Any adult person can adopt a minor child in Alabama. This being said, if a married couple wishes to adopt a child, or adult for that matter, husband and wife must both consent to the adoption proceeding (Ala. Code. § 26-10A-5(a)). The Department of Human Resources (DHR) cannot prevent an adoption of a child solely because the petitioner in unmarried or because they are a certain age. Adult adoptions are permitted in the State of Alabama and that statute is codified in Alabama Code § 26-10A-6.
A petition for adoption requires that certain individuals consent to the adoption or make certain relinquishments to DHR or a licensed child placement agency for adoption in specific situations provided for by Alabama Code. § 26-10A-7. This is usually the biological parents or foster family of the child. The petition for adoption must also be consented to by the agency or department to which a minor child has been relinquished or whose custody the minor child has been in, unless the court finds that the adoption is in the best interest of the child even though the agency unreasonably withholds consent (Ala. Code. § 26-10A-7(4)).
Furthermore, the adoptive parents and the parent or parents surrendering the child for adoption cannot pay or receive money for giving up custody of the child or for taking in the child. The first conviction for violating this rule is a class A misdemeanor but subsequent convictions are punishable as class C felonies (Ala. Code. § 26-10A-23).
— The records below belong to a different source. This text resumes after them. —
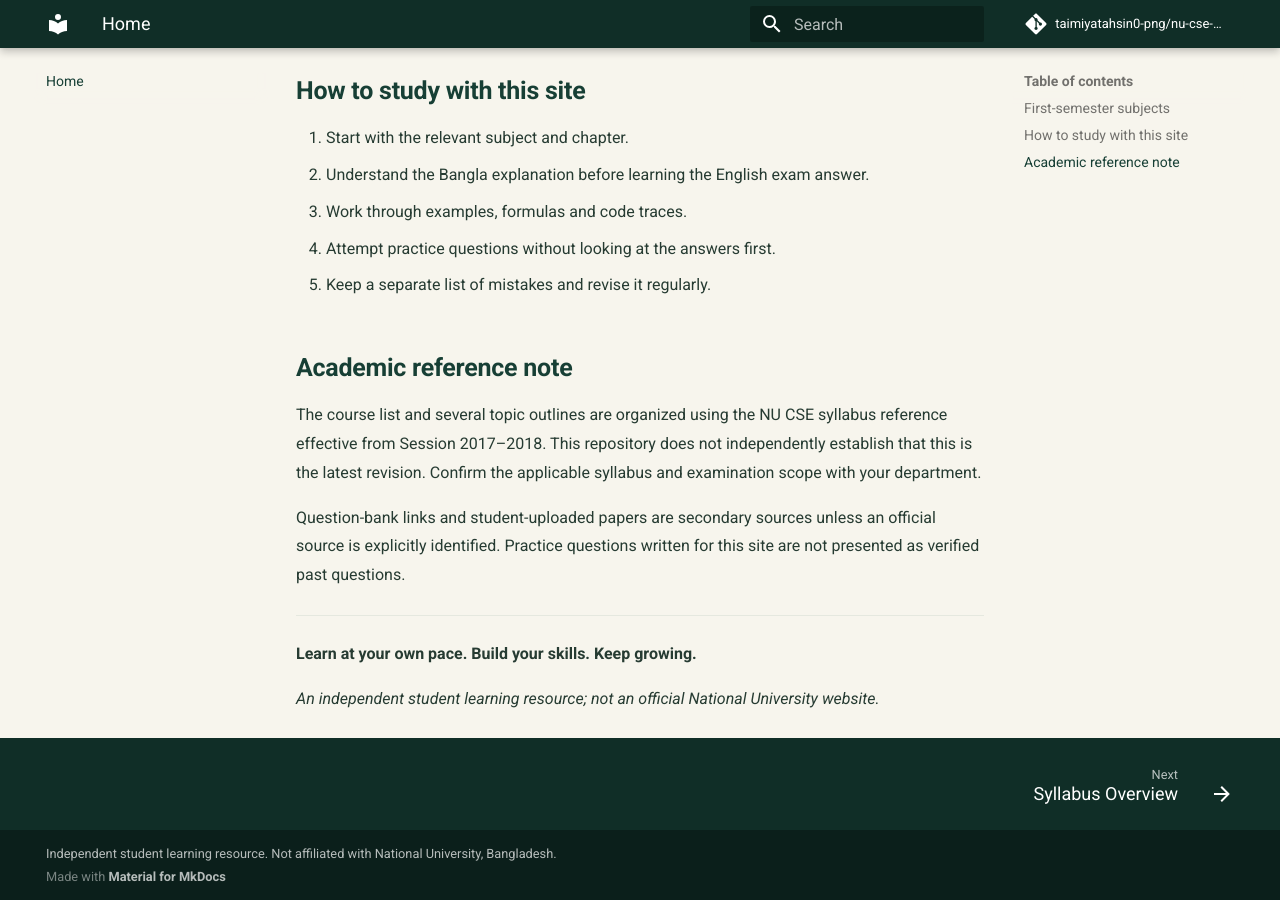
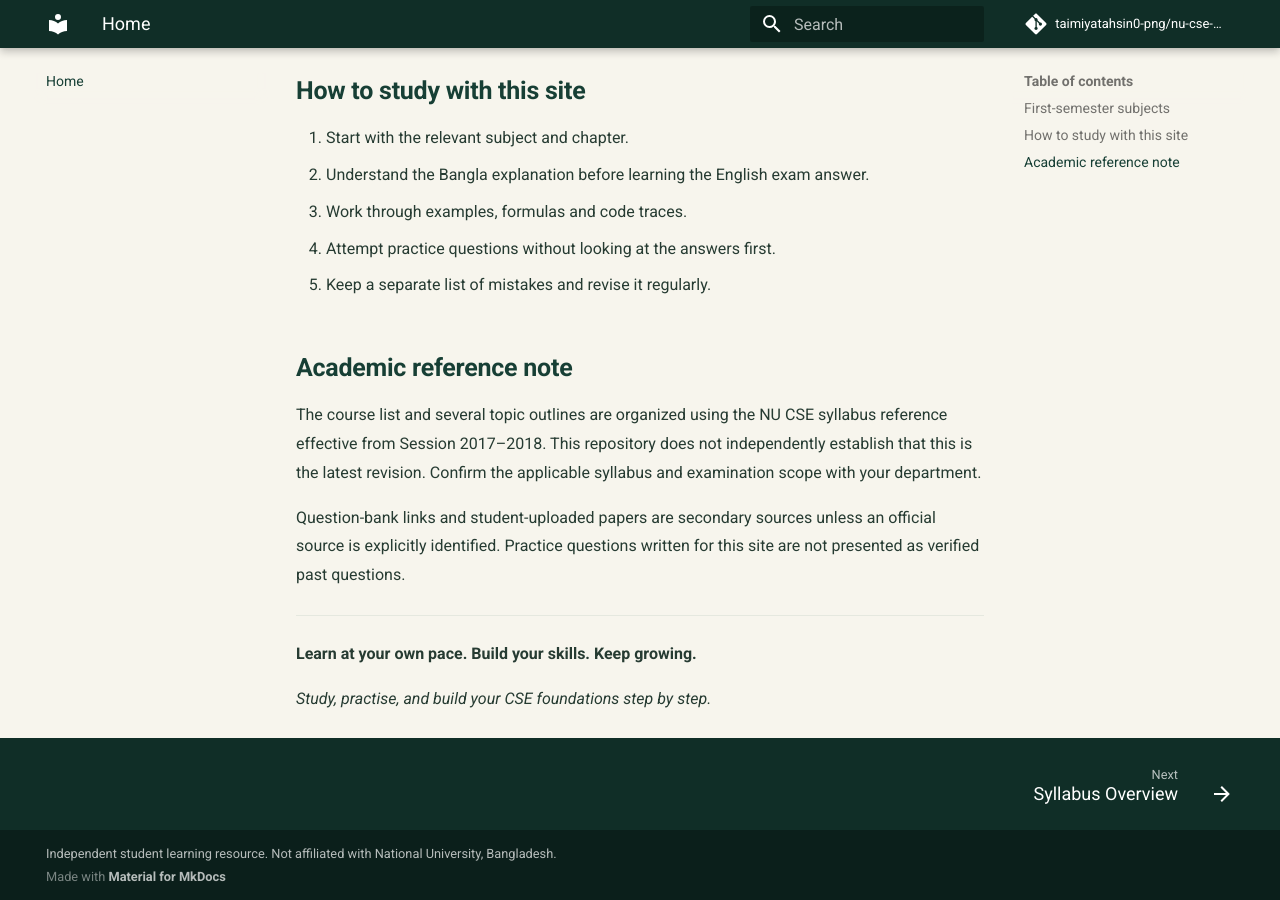
Before and after one commit to taimiyatahsin0-png/nu-cse-notes-store, an MkDocs documentation site: the page built from docs/index.md, in a window 1280 px wide and 900 px high, scrolled down 1485 px. Built offline with MkDocs 1.6.1 and Material for MkDocs 9.7.7, drawn with Linux system fonts in a browser that asks for light colours; comment, search, counter and statistics services are not loaded.

Commit message:
Remove National University non-affiliation disclaimer

```diff
--- a/docs/index.md
+++ b/docs/index.md
@@ -77,4 +77,4 @@ Question-bank links and student-uploaded papers are secondary sources unless an
 
 **Learn at your own pace. Build your skills. Keep growing.**
 
-*An independent student learning resource; not an official National University website.*
+*Study, practise, and build your CSE foundations step by step.*
```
Any person not authorized to place a child or adoption who does can be convicted of a class A misdemeanor, and any subsequent conviction for the same crime can be punished as a class C felony. “Baby selling” for purposes of adoption is criminal in Alabama. Is it a class A misdemeanor for a person or agency to offer parents to pay money for their consenting to or cooperating in an adoption. Actual payment for this constitutes a class C felony.